The records:
+ + + + + + +

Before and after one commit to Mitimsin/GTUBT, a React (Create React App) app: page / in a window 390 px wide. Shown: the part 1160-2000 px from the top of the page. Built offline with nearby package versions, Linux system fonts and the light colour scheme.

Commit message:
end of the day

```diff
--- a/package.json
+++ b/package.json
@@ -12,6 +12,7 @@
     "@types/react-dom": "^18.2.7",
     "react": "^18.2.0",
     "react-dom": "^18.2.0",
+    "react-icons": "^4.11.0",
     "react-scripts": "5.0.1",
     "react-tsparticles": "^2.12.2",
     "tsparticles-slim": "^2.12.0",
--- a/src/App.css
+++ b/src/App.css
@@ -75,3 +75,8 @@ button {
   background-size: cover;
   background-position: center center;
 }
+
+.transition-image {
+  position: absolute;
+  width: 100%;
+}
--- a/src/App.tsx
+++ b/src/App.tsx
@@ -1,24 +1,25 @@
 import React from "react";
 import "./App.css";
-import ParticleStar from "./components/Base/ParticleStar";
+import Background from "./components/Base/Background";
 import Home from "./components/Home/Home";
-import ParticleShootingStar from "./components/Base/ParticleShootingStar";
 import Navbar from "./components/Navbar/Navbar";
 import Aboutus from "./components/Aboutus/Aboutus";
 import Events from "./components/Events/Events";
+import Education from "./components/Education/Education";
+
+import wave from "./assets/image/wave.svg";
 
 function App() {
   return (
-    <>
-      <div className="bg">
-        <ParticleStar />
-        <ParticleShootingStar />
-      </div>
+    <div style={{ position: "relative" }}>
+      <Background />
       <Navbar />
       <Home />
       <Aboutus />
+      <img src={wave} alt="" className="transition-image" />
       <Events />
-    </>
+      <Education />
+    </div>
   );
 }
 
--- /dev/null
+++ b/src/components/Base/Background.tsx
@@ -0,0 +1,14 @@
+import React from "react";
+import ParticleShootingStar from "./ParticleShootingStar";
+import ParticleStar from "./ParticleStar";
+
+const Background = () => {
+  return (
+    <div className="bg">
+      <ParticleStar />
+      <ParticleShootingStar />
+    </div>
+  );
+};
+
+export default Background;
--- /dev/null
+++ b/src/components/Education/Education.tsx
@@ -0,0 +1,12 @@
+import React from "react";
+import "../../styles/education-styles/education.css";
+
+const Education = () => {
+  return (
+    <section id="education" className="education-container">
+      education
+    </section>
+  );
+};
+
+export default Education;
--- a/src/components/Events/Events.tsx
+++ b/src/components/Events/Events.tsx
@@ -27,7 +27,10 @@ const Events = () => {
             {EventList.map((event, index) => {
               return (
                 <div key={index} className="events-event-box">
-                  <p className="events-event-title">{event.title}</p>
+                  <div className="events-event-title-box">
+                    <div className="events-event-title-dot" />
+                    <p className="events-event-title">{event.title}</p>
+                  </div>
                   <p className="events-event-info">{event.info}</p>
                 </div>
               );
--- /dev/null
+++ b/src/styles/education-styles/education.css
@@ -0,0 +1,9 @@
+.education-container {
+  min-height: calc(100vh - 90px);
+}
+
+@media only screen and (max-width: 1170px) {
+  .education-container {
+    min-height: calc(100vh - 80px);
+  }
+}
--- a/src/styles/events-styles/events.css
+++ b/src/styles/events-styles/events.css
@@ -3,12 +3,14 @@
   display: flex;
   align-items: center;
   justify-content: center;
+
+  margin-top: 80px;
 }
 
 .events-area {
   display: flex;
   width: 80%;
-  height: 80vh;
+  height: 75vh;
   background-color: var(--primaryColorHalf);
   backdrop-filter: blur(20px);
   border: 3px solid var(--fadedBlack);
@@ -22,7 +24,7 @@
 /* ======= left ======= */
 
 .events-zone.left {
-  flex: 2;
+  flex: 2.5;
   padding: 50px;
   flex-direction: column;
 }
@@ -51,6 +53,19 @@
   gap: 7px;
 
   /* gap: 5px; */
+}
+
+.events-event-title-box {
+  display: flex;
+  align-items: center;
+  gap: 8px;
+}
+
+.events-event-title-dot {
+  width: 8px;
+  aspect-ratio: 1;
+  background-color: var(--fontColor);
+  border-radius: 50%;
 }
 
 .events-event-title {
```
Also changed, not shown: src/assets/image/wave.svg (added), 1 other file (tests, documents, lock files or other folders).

+ + + + + + +

The records must be given again in full, exactly as shown.

Task answer:
Before and after one commit to Mitimsin/GTUBT, a React (Create React App) app: page / in a window 390 px wide. Shown: the part 1160-2000 px from the top of the page. Built offline with nearby package versions, Linux system fonts and the light colour scheme.

Commit message:
end of the day

```diff
--- a/package.json
+++ b/package.json
@@ -12,6 +12,7 @@
     "@types/react-dom": "^18.2.7",
     "react": "^18.2.0",
     "react-dom": "^18.2.0",
+    "react-icons": "^4.11.0",
     "react-scripts": "5.0.1",
     "react-tsparticles": "^2.12.2",
     "tsparticles-slim": "^2.12.0",
--- a/src/App.css
+++ b/src/App.css
@@ -75,3 +75,8 @@ button {
   background-size: cover;
   background-position: center center;
 }
+
+.transition-image {
+  position: absolute;
+  width: 100%;
+}
--- a/src/App.tsx
+++ b/src/App.tsx
@@ -1,24 +1,25 @@
 import React from "react";
 import "./App.css";
-import ParticleStar from "./components/Base/ParticleStar";
+import Background from "./components/Base/Background";
 import Home from "./components/Home/Home";
-import ParticleShootingStar from "./components/Base/ParticleShootingStar";
 import Navbar from "./components/Navbar/Navbar";
 import Aboutus from "./components/Aboutus/Aboutus";
 import Events from "./components/Events/Events";
+import Education from "./components/Education/Education";
+
+import wave from "./assets/image/wave.svg";
 
 function App() {
   return (
-    <>
-      <div className="bg">
-        <ParticleStar />
-        <ParticleShootingStar />
-      </div>
+    <div style={{ position: "relative" }}>
+      <Background />
       <Navbar />
       <Home />
       <Aboutus />
+      <img src={wave} alt="" className="transition-image" />
       <Events />
-    </>
+      <Education />
+    </div>
   );
 }
 
--- /dev/null
+++ b/src/components/Base/Background.tsx
@@ -0,0 +1,14 @@
+import React from "react";
+import ParticleShootingStar from "./ParticleShootingStar";
+import ParticleStar from "./ParticleStar";
+
+const Background = () => {
+  return (
+    <div className="bg">
+      <ParticleStar />
+      <ParticleShootingStar />
+    </div>
+  );
+};
+
+export default Background;
--- /dev/null
+++ b/src/components/Education/Education.tsx
@@ -0,0 +1,12 @@
+import React from "react";
+import "../../styles/education-styles/education.css";
+
+const Education = () => {
+  return (
+    <section id="education" className="education-container">
+      education
+    </section>
+  );
+};
+
+export default Education;
--- a/src/components/Events/Events.tsx
+++ b/src/components/Events/Events.tsx
@@ -27,7 +27,10 @@ const Events = () => {
             {EventList.map((event, index) => {
               return (
                 <div key={index} className="events-event-box">
-                  <p className="events-event-title">{event.title}</p>
+                  <div className="events-event-title-box">
+                    <div className="events-event-title-dot" />
+                    <p className="events-event-title">{event.title}</p>
+                  </div>
                   <p className="events-event-info">{event.info}</p>
                 </div>
               );
--- /dev/null
+++ b/src/styles/education-styles/education.css
@@ -0,0 +1,9 @@
+.education-container {
+  min-height: calc(100vh - 90px);
+}
+
+@media only screen and (max-width: 1170px) {
+  .education-container {
+    min-height: calc(100vh - 80px);
+  }
+}
--- a/src/styles/events-styles/events.css
+++ b/src/styles/events-styles/events.css
@@ -3,12 +3,14 @@
   display: flex;
   align-items: center;
   justify-content: center;
+
+  margin-top: 80px;
 }
 
 .events-area {
   display: flex;
   width: 80%;
-  height: 80vh;
+  height: 75vh;
   background-color: var(--primaryColorHalf);
   backdrop-filter: blur(20px);
   border: 3px solid var(--fadedBlack);
@@ -22,7 +24,7 @@
 /* ======= left ======= */
 
 .events-zone.left {
-  flex: 2;
+  flex: 2.5;
   padding: 50px;
   flex-direction: column;
 }
@@ -51,6 +53,19 @@
   gap: 7px;
 
   /* gap: 5px; */
+}
+
+.events-event-title-box {
+  display: flex;
+  align-items: center;
+  gap: 8px;
+}
+
+.events-event-title-dot {
+  width: 8px;
+  aspect-ratio: 1;
+  background-color: var(--fontColor);
+  border-radius: 50%;
 }
 
 .events-event-title {
```
Also changed, not shown: src/assets/image/wave.svg (added), 1 other file (tests, documents, lock files or other folders).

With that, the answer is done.